beta This part of GOV.UK is being rebuilt – find out what beta means

HMRC internal manual

Compliance Handbook

Agent operational guidance: dishonest tax agents: establishing dishonest conduct: preparing the conduct notice

Once you have established an individual has engaged in dishonest conduct as a tax agent you will issue them with a conduct notice.

A conduct notice can only be issued by, or with the approval of, an authorised officer, see CH881400. Self authorisation is not permitted.

Technical guidance about what the conduct notice must contain is at CH182140.

A conduct notice (TA1) is available in SEES Forms and Letters.

The conduct notice contains your ‘determination’ of the individual’s dishonest conduct. It is necessary to state the grounds on which the determination was made.
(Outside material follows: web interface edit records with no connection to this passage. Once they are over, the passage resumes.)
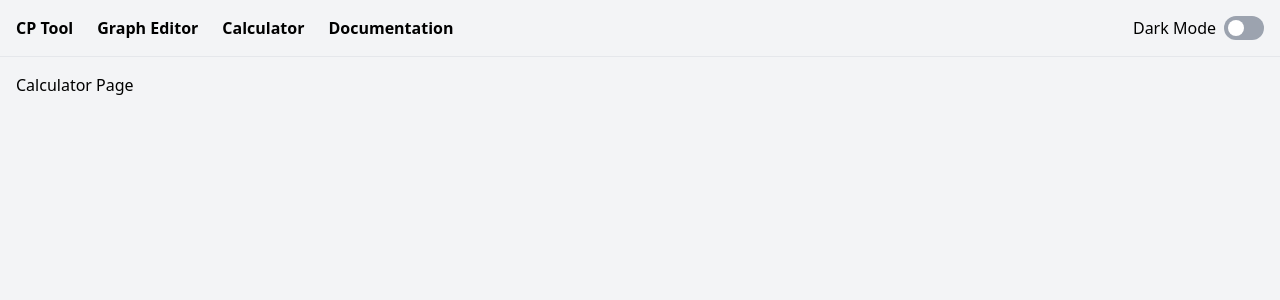
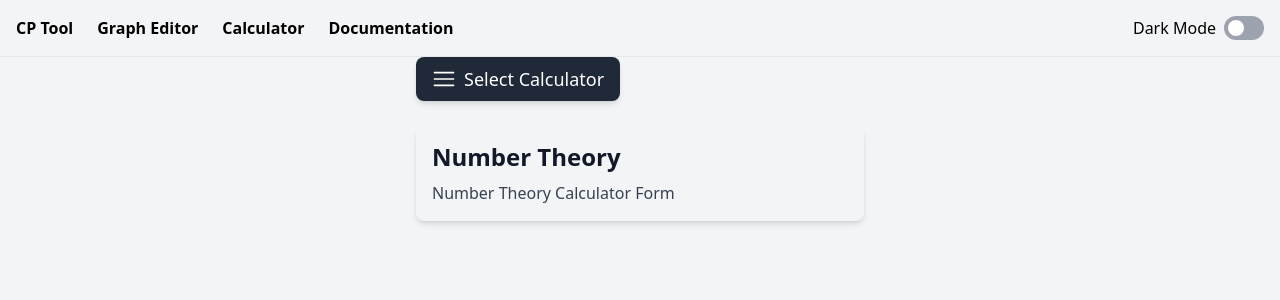
Before and after one commit to devdrx/cp-helper, a React (Vite) app in the folder frontend/: page /calculator in a window 1280 px wide. Shown: the top 300 px of the page. Built offline with nearby package versions, Linux system fonts and the light colour scheme.

Commit message:
calc update

```diff
--- a/frontend/package.json
+++ b/frontend/package.json
@@ -5,6 +5,7 @@
   "type": "module",
   "scripts": {
     "dev": "vite",
+    "start": "start",
     "build": "vite build",
     "lint": "eslint .",
     "preview": "vite preview"
@@ -12,6 +13,7 @@
   "dependencies": {
     "@radix-ui/colors": "^3.0.0",
     "@radix-ui/react-dialog": "^1.1.6",
+    "@radix-ui/react-icons": "^1.3.2",
     "@radix-ui/react-switch": "^1.1.3",
     "@radix-ui/react-tabs": "^1.1.3",
     "@radix-ui/react-tooltip": "^1.1.8",
@@ -19,6 +21,7 @@
     "axios": "^1.8.1",
     "clsx": "^2.1.1",
     "postcss": "^8.5.3",
+    "radix-ui": "^1.1.3",
     "react": "^19.0.0",
     "react-dom": "^19.0.0",
     "react-router-dom": "^7.2.0"
--- a/frontend/src/pages/Calculator.jsx
+++ b/frontend/src/pages/Calculator.jsx
@@ -1,3 +1,49 @@
-export default function Calculator() {
-    return <div className="p-4">Calculator Page</div>;
-  }
+import * as React from "react";
+import { DropdownMenu } from "radix-ui";
+import {
+  HamburgerMenuIcon,
+  CheckIcon,
+} from "@radix-ui/react-icons";
+
+const CalculatorDropdown = () => {
+  const [selectedCalculator, setSelectedCalculator] = React.useState("Number Theory");
+
+  const handleCalculatorChange = (calculator) => {
+    setSelectedCalculator(calculator);
+  };
+
+  return (
+    <div className="relative w-full max-w-md mx-auto">
+      <DropdownMenu.Root>
+        <DropdownMenu.Trigger asChild>
+          <button className="flex items-center gap-2 px-4 py-2 text-lg font-medium bg-gray-800 text-white rounded-lg shadow-md hover:bg-gray-700 focus:outline-none">
+            <HamburgerMenuIcon className="w-6 h-6" />
+            Select Calculator
+          </button>
+        </DropdownMenu.Trigger>
+
+        <DropdownMenu.Portal>
+          <DropdownMenu.Content className="w-72 bg-white shadow-lg rounded-lg py-2 border border-gray-200" sideOffset={8} align="center">
+            {["Number Theory", "Combinatorics", "Binary Operations", "Custom Calculator"].map((calc) => (
+              <DropdownMenu.Item
+                key={calc}
+                className="flex justify-between items-center px-4 py-3 text-lg text-gray-900 hover:bg-gray-100 cursor-pointer"
+                onClick={() => handleCalculatorChange(calc)}
+              >
+                {calc}
+                {selectedCalculator === calc && <CheckIcon className="w-5 h-5 text-green-600" />}
+              </DropdownMenu.Item>
+            ))}
+          </DropdownMenu.Content>
+        </DropdownMenu.Portal>
+      </DropdownMenu.Root>
+
+      <div className="mt-6 p-4 bg-gray-100 rounded-lg shadow-md">
+        <h2 className="text-2xl font-semibold text-gray-900">{selectedCalculator}</h2>
+        <p className="text-gray-700 mt-2">{selectedCalculator} Calculator Form</p>
+      </div>
+    </div>
+  );
+};
+
+export default CalculatorDropdown;
```
Also changed, not shown: 1 other file (tests, documents, lock files or other folders).
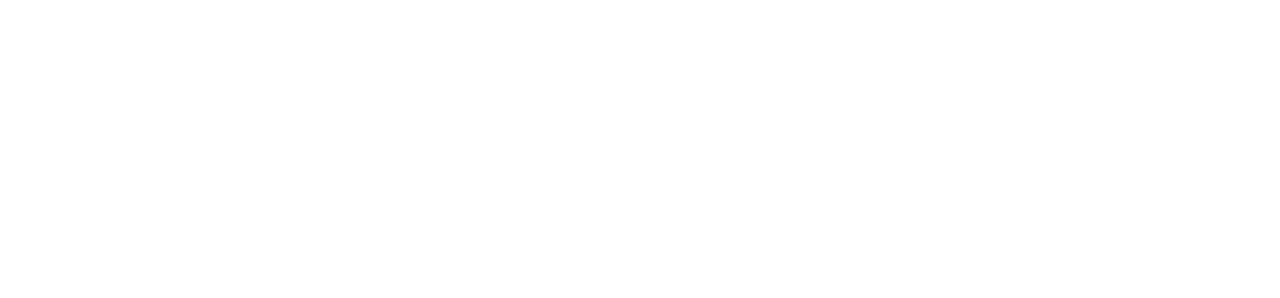
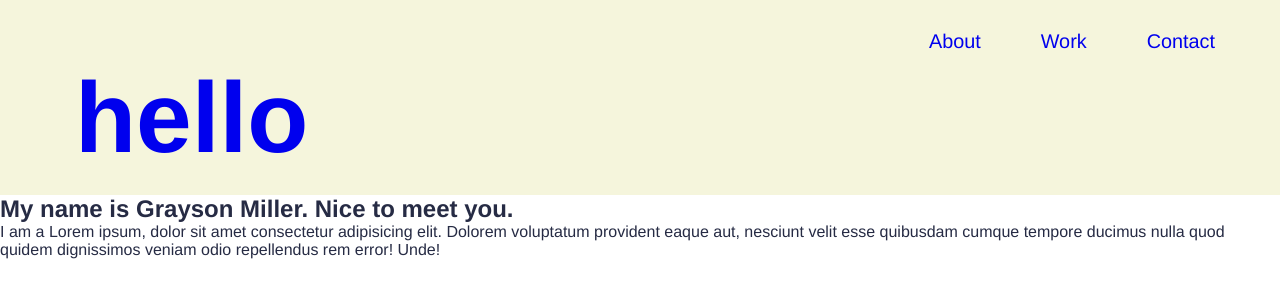
Before and after one commit to graysontmiller/Portfolio, a plain HTML site: page index.html in a window 1280 px wide. Drawn offline with Linux system fonts and the light colour scheme.

Commit message:
Added Header, nav, and begun about section. Basic css styling

```diff
--- /dev/null
+++ b/css/style.css
@@ -0,0 +1,52 @@
+* {
+  margin: 0;
+  padding: 0;
+  box-sizing: border-box;
+}
+/*Set up main root elements (like colors)*/
+/* :root {
+} */
+
+body {
+  color: #262b44;
+  font-family: Helvetica, Arial, sans-serif;
+}
+
+header {
+  padding: 20px 35px;
+  background-color: beige;
+  display: flex;
+  justify-content: space-between;
+  flex-wrap: wrap;
+  /* position: ; */
+  /* z-index: 9999; */
+  top: 0;
+}
+
+header h1 {
+  font-weight: bold;
+  font-size: 100px;
+  margin-top: 40px;
+  margin-left: 40px;
+}
+header a {
+  text-decoration: none;
+}
+
+header nav {
+  margin: 10px 0;
+}
+
+header nav ul {
+  display: flex;
+  flex-wrap: wrap;
+  justify-content: space-between;
+  align-items: center;
+  list-style: none;
+}
+
+header nav ul li a {
+  padding: 10px 30px;
+  font-weight: lighter;
+  font-size: 1.55vw;
+}
--- a/index.html
+++ b/index.html
@@ -1,2 +1,47 @@
 <!DOCTYPE html>
 <html lang="en"
+
+<head>
+    <meta charset="UTF-8" />
+    <title>Grayson Miller</title>
+    <meta name="viewport" content="width=device-width, initial-scale=1.0" />
+
+   <link rel="stylesheet" href="./css/style.css"
+</head>
+
+<body>
+
+        <!-- NAVIGATION BAR-->
+    <header>
+    <!-- Big Hello Element-->
+    <h1>
+        <a href="/">hello</a>
+    </h1>
+
+    <!--Navigation Bar-->
+    <nav>
+        <ul>
+            <li>
+                <a href="#about">About</a>
+            </li>
+            <li>
+                <a href="#work">Work</a>
+            </li>
+            <li>
+                <a href="#contact">Contact</a>
+            </li>
+        </ul>
+    </nav>
+    </header>
+
+
+    <!--Hero Section-->
+    <section class="hero">
+        <div class="about">
+            <h2> My name is Grayson Miller. Nice to meet you.</h2>
+            <p> I am a Lorem ipsum, dolor sit amet consectetur adipisicing elit. Dolorem voluptatum provident eaque aut, nesciunt velit esse quibusdam cumque tempore ducimus nulla quod quidem dignissimos veniam odio repellendus rem error! Unde! </p>
+        </div>
+    </section>
+
+
+</body>
```
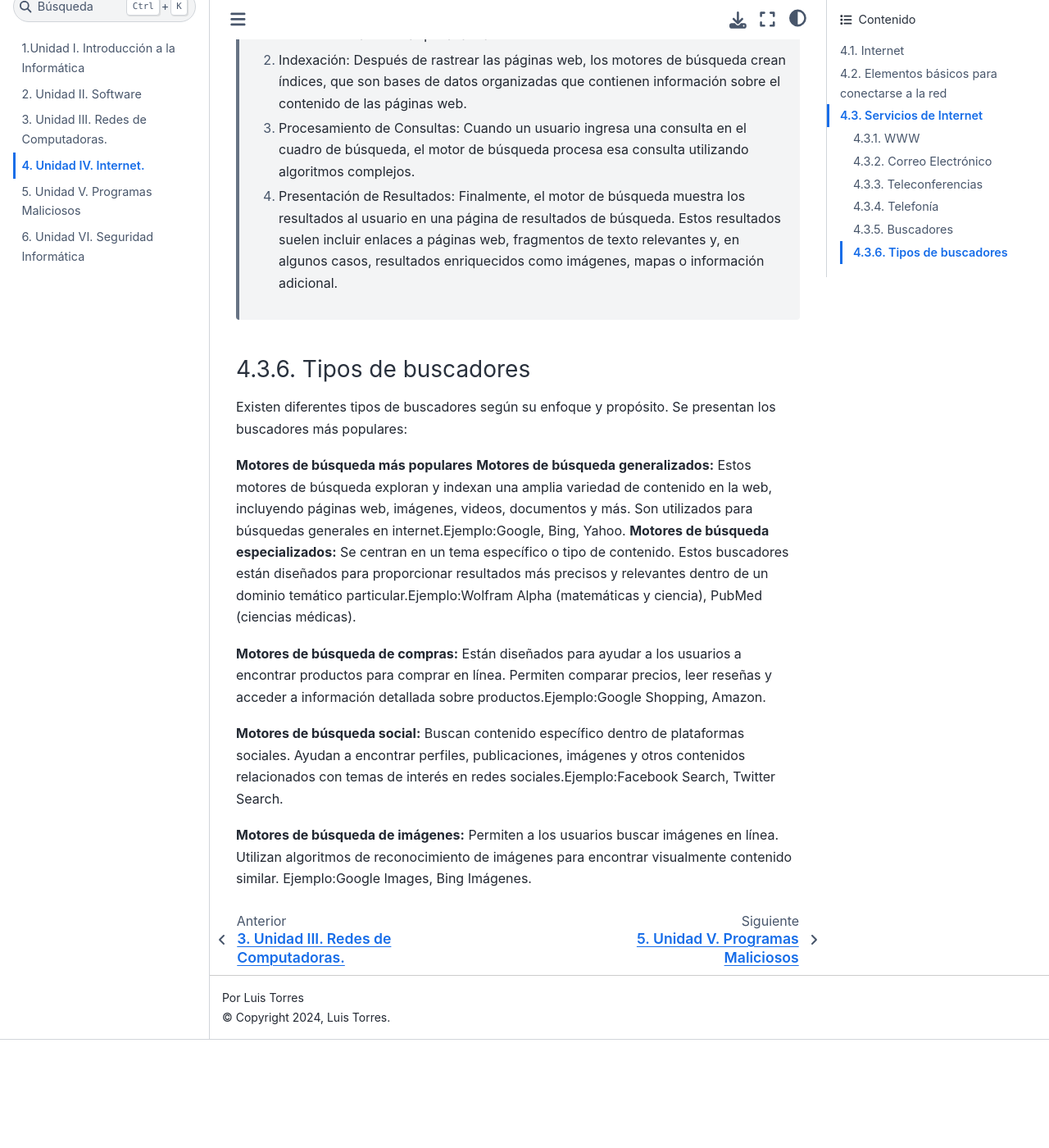
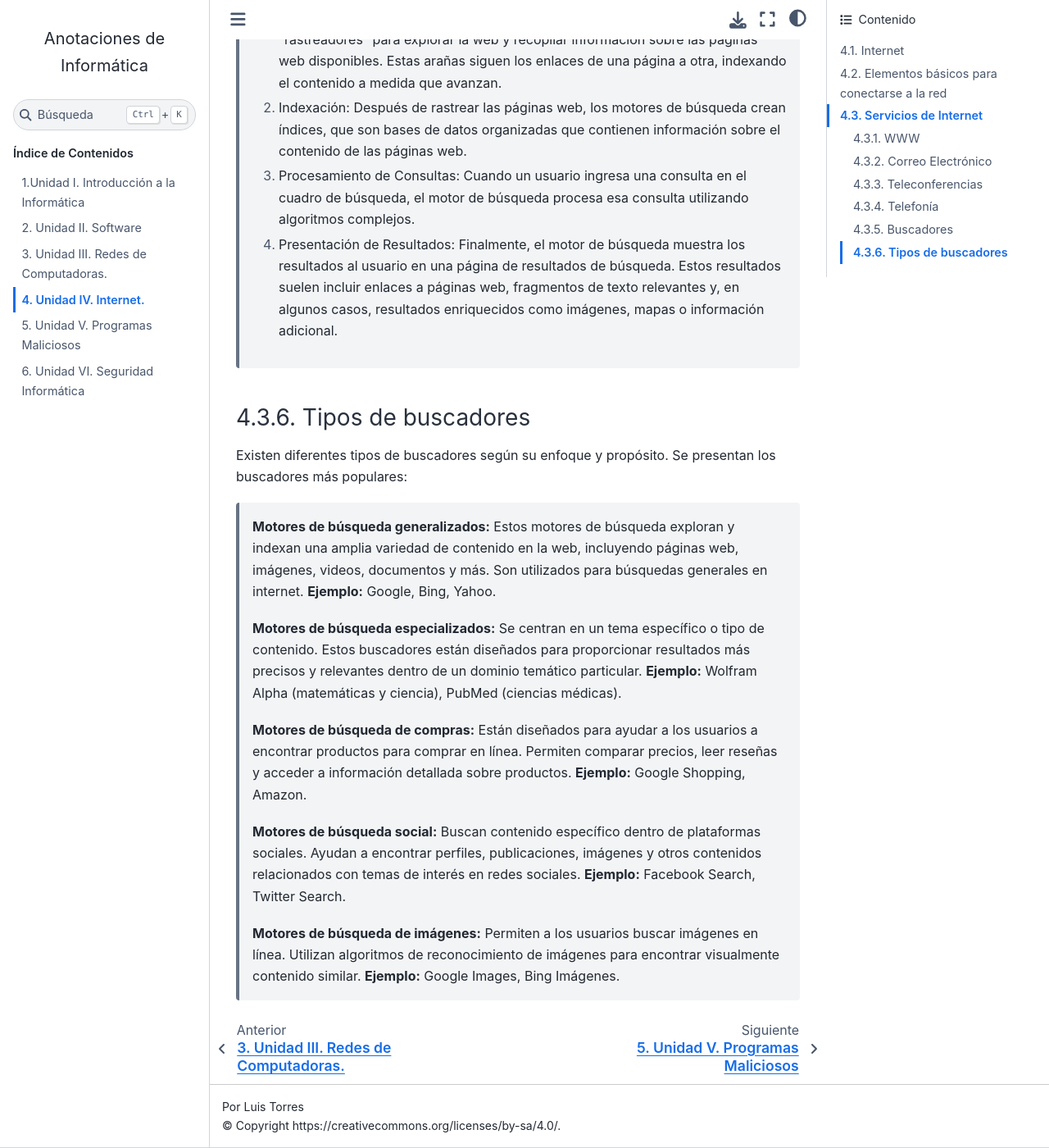
Before and after one commit to brotherpy/informatica, a Sphinx documentation site: the page built from source/chapter4.md, in a window 1280 px wide and 1400 px high, scrolled down 3855 px. Shown: the whole window at 82% size. Built offline with Sphinx 7.4.7 and the Sphinx Book theme 1.1.4, drawn with Linux system fonts in a browser that asks for light colours; before the commit the page ends 5123 px from its top, so only the background shows below that; some of the changed text lies outside the part shown.

Commit message:
Added cover to the book

```diff
--- a/source/chapter4.md
+++ b/source/chapter4.md
@@ -27,36 +27,39 @@
 
 
 ##### Protocolos utilizados para el acceso internet
-**TCP/IP (Protocolo de Control de Transmisión/Protocolo de Internet):**
-TCP/IP es el conjunto de protocolos fundamentales para la comunicación en Internet. Se compone de varios protocolos, incluyendo IP (Protocolo de Internet), que maneja la identificación y ubicación de dispositivos en la red, y TCP (Protocolo de Control de Transmisión), que garantiza la entrega
-confiable de datos.
 
-**HTTP (Protocolo de Transferencia de Hipertexto):**
-HTTP es el protocolo utilizado para la transferencia de información en la World Wide Web. Es el protocolo fundamental para la comunicación entre navegadores web y servidores web, permitiendo la recuperación de documentos, imágenes y otros recursos.
-
-
-**HTTPS (Protocolo Seguro de Transferencia de Hipertexto):**
-HTTPS es una versión segura de HTTP que utiliza el protocolo TLS/SSL para cifrar la comunicación entre el navegador y el servidor. Se utiliza especialmente en transacciones en línea y para proteger la privacidad de los usuarios.
-
-**DNS (Sistema de Nombres de Dominio):**
-DNS se encarga de traducir los nombres de dominio legibles por humanos, como http://www.ejemplo.com, en direcciones IP numéricas que las computadoras utilizan para identificar servidores en la red.
-
-
-**FTP (Protocolo de Transferencia de Archivos):**
-FTP es utilizado para transferir archivos entre un cliente y un servidor en una red. Permite subir y descargar archivos de un servidor.
-
-**SMTP (Protocolo Simple de Transferencia de Correo):**
-SMTP se utiliza para enviar correos electrónicos desde un cliente de correo electrónico a un servidor de correo electrónico, y también entre servidores de correo electrónico.
-
-**POP3 (Protocolo de Oficina de Correo, versión 3):**
-POP3 permite la descarga de correos electrónicos desde un servidor a un cliente de correo electrónico, donde se almacenan localmente.
-
-
-**IMAP (Protocolo de Acceso a Mensajes de Internet):**
-IMAP es otro protocolo de correo electrónico que permite a los usuarios acceder y gestionar sus correos electrónicos directamente en el servidor, manteniendo una sincronización entre el servidor y el cliente.
-
-**DHCP (Protocolo de Configuración Dinámica de Host):**
-DHCP se utiliza para asignar direcciones IP de forma dinámica a dispositivos en una red, simplificando la administración de direcciones IP en una red.
+> **TCP/IP (Protocolo de Control de Transmisión/Protocolo de Internet):**
+> TCP/IP es el conjunto de protocolos fundamentales para la comunicación en Internet. Se compone de varios protocolos, incluyendo IP (Protocolo de Internet), que > > maneja la identificación y ubicación de dispositivos en la red, y TCP (Protocolo de Control de Transmisión), que garantiza la entrega
+>confiable de datos.
+>
+> **HTTP (Protocolo de Transferencia de Hipertexto):**
+> HTTP es el protocolo utilizado para la transferencia de información en la World Wide Web. Es el protocolo fundamental para la comunicación entre navegadores web y > servidores web, permitiendo la recuperación de documentos, imágenes y otros recursos.
+>
+> **HTTPS (Protocolo Seguro de Transferencia de Hipertexto):**
+>HTTPS es una versión segura de HTTP que utiliza el protocolo TLS/SSL para cifrar la comunicación entre el navegador y el servidor. Se utiliza especialmente
+> en transacciones en línea y para proteger la privacidad de los usuarios.
+>
+> **DNS (Sistema de Nombres de Dominio):**
+> DNS se encarga de traducir los nombres de dominio legibles por humanos, como http://www.ejemplo.com, en direcciones IP numéricas que las computadoras
+> utilizan para identificar servidores en la red.
+>
+> **FTP (Protocolo de Transferencia de Archivos):**
+> FTP es utilizado para transferir archivos entre un cliente y un servidor en una red. Permite subir y descargar archivos de un servidor.
+>
+> **SMTP (Protocolo Simple de Transferencia de Correo):**
+> SMTP se utiliza para enviar correos electrónicos desde un cliente de correo electrónico a un servidor de correo electrónico,
+> y también entre servidores de correo electrónico.
+>
+>**POP3 (Protocolo de Oficina de Correo, versión 3):**
+>POP3 permite la descarga de correos electrónicos desde un servidor a un cliente de correo electrónico, donde se almacenan localmente.
+>
+> **IMAP (Protocolo de Acceso a Mensajes de Internet):**
+> IMAP es otro protocolo de correo electrónico que permite a los usuarios acceder y
+> gestionar sus correos electrónicos directamente en el servidor, manteniendo una sincronización entre el servidor y el cliente.
+>
+> **DHCP (Protocolo de Configuración Dinámica de Host):**
+> DHCP se utiliza para asignar direcciones IP de forma dinámica a dispositivos en una red,
+> simplificando la administración de direcciones IP en una red.
 
 ### 4.3. Servicios de Internet
 
@@ -103,21 +106,26 @@
 Existen diferentes tipos de buscadores según su enfoque y propósito.
 Se presentan los buscadores más populares:
 
-**Motores de búsqueda más populares**
-**Motores de búsqueda generalizados:**
-Estos motores de búsqueda exploran y indexan una amplia variedad de contenido en la web, incluyendo páginas web, imágenes, videos, documentos y más. Son utilizados para búsquedas generales en internet.Ejemplo:Google, Bing, Yahoo.
-**Motores de búsqueda especializados:**
-Se centran en un tema específico o tipo de contenido.
-Estos buscadores están diseñados para proporcionar resultados más precisos y relevantes dentro de un dominio temático particular.Ejemplo:Wolfram Alpha (matemáticas y ciencia), PubMed (ciencias médicas).
-
-**Motores de búsqueda de compras:**
-Están diseñados para ayudar a los usuarios a encontrar productos para comprar en línea. Permiten comparar precios, leer reseñas y acceder a información detallada sobre productos.Ejemplo:Google Shopping, Amazon.
-
-
-**Motores de búsqueda social:**
-Buscan contenido específico dentro de plataformas sociales.
-Ayudan a encontrar perfiles, publicaciones, imágenes y otros contenidos relacionados con temas de interés en redes sociales.Ejemplo:Facebook Search, Twitter Search.
-
-**Motores de búsqueda de imágenes:**
-Permiten a los usuarios buscar imágenes en línea. Utilizan algoritmos de reconocimiento de imágenes para encontrar visualmente contenido similar.
-Ejemplo:Google Images, Bing Imágenes.
+> **Motores de búsqueda generalizados:**
+> Estos motores de búsqueda exploran y indexan una amplia variedad de contenido en la web,
+> incluyendo páginas web, imágenes, videos, documentos y más. Son utilizados para búsquedas
+> generales en internet. **Ejemplo:** Google, Bing, Yahoo.
+>
+> **Motores de búsqueda especializados:**
+> Se centran en un tema específico o tipo de contenido.
+> Estos buscadores están diseñados para proporcionar resultados más precisos y
+> relevantes dentro de un dominio temático particular. **Ejemplo:** Wolfram Alpha (matemáticas y ciencia), PubMed (ciencias médicas).
+>
+> **Motores de búsqueda de compras:**
+> Están diseñados para ayudar a los usuarios a encontrar productos para comprar en línea.
+> Permiten comparar precios, leer reseñas y acceder a información detallada sobre productos. **Ejemplo:** Google Shopping, Amazon.
+>
+> **Motores de búsqueda social:**
+> Buscan contenido específico dentro de plataformas sociales.
+> Ayudan a encontrar perfiles, publicaciones, imágenes y otros contenidos relacionados
+> con temas de interés en redes sociales. **Ejemplo:** Facebook Search, Twitter Search.
+>
+> **Motores de búsqueda de imágenes:**
+> Permiten a los usuarios buscar imágenes en línea. Utilizan algoritmos de reconocimiento
+> de imágenes para encontrar visualmente contenido similar.
+> **Ejemplo:** Google Images, Bing Imágenes.
--- a/source/conf.py
+++ b/source/conf.py
@@ -7,7 +7,7 @@
 # https://www.sphinx-doc.org/en/master/usage/configuration.html#project-information
 
 project = 'InFoDocs'
-copyright = '2024, Luis Torres'
+copyright = 'https://creativecommons.org/licenses/by-sa/4.0/'
 author = 'Luis Torres'
 release = '0.1'
 # The master toctree document.
@@ -15,20 +15,27 @@
 html_theme = "sphinx_book_theme"
 html_title = "Anotaciones de Informática"
 #EPUB
-epub_title = "Anotaciones de Informática"
-epub_language = "es"
+epub_cover = ('_static/portada.png', '')
+epub_title = 'Anotaciones de Informática'
+epub_author = 'Luis Torres'
+epub_publisher = 'Arc Co'
+epub_identifier = 'https://github.com/brotherpy/informatica'
+epub_language = 'es'
+epub_rights = 'cc-by-sa-4.0'
+
 epub_metadata = {
     'dc:creator': 'Luis Torres',
-    'dc:publisher': 'ARC Co',
+    'dc:publisher': 'Arc Co',
     'dc:rights': 'Licencia Creative Commons Atribución-CompartirIgual 4.0 Internacional',
-    'dc:identifier': 'unique-identifier',
+    'dc:identifier': 'https://github.com/brotherpy/informatica',
     'dc:language': 'es',
 }
+
 
 # -- General configuration ---------------------------------------------------
 # https://www.sphinx-doc.org/en/master/usage/configuration.html#general-configuration
 
-extensions = ["myst_parser"]
+extensions = ["myst_parser",]
 # Use the MyST parser for Markdown
 source_parsers = {
     '.md': ' myst_parser',
```
Also changed, not shown: source/chapter5.md (+65 -82 lines), source/chapter6.md (+48 -53 lines), source/index.md (+1 -1 lines), 1 other file.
To do this you must set out the evidence you have that shows the individual has been dishonest while acting as a tax agent.

You must only issue a conduct notice when you have sufficient evidence of dishonest conduct that would lead the tribunal to uphold the notice on appeal.

You must provide as much detail as is necessary to

  • give the recipient of the notice a clear summary of the evidence you have gathered that shows dishonest conduct has taken place
  • satisfy the tribunal, should they be required to hear an appeal, that your determination is sound and reasonable.

The notice must contain details of how

  • the individual was dishonest
  • you found out about the dishonesty
  • many clients are affected by the dishonesty
  • much tax was lost or could potentially have been lost owing to the dishonesty.


Using the example at CH881200 your notice might contain the following details of the dishonest conduct.

Mr Berrick submitted amended self assessment tax returns showing false claims for travel and subsistence expenses allegedly incurred by his clients during the period x to y. These tax returns generated repayments of income tax which were paid to Stoke & Church Ltd, which is a company wholly owned by Mr Berrick. The tax repayments were not passed on to Mr Berrick’s clients.

Our enquiries into x number of Mr Berrick’s clients showed that the clients had not incurred the expenditure included in the false tax returns, and had not authorised Mr Berrick to make the claims for tax repayment.

We have found x number of false tax returns submitted for y number of Mr Berrick’s clients.

These false claims have generated tax repayments of £z for the tax years xx-xx.

If Mr Berrick was a member of a professional body, see CH881600 for other information the conduct notice must contain.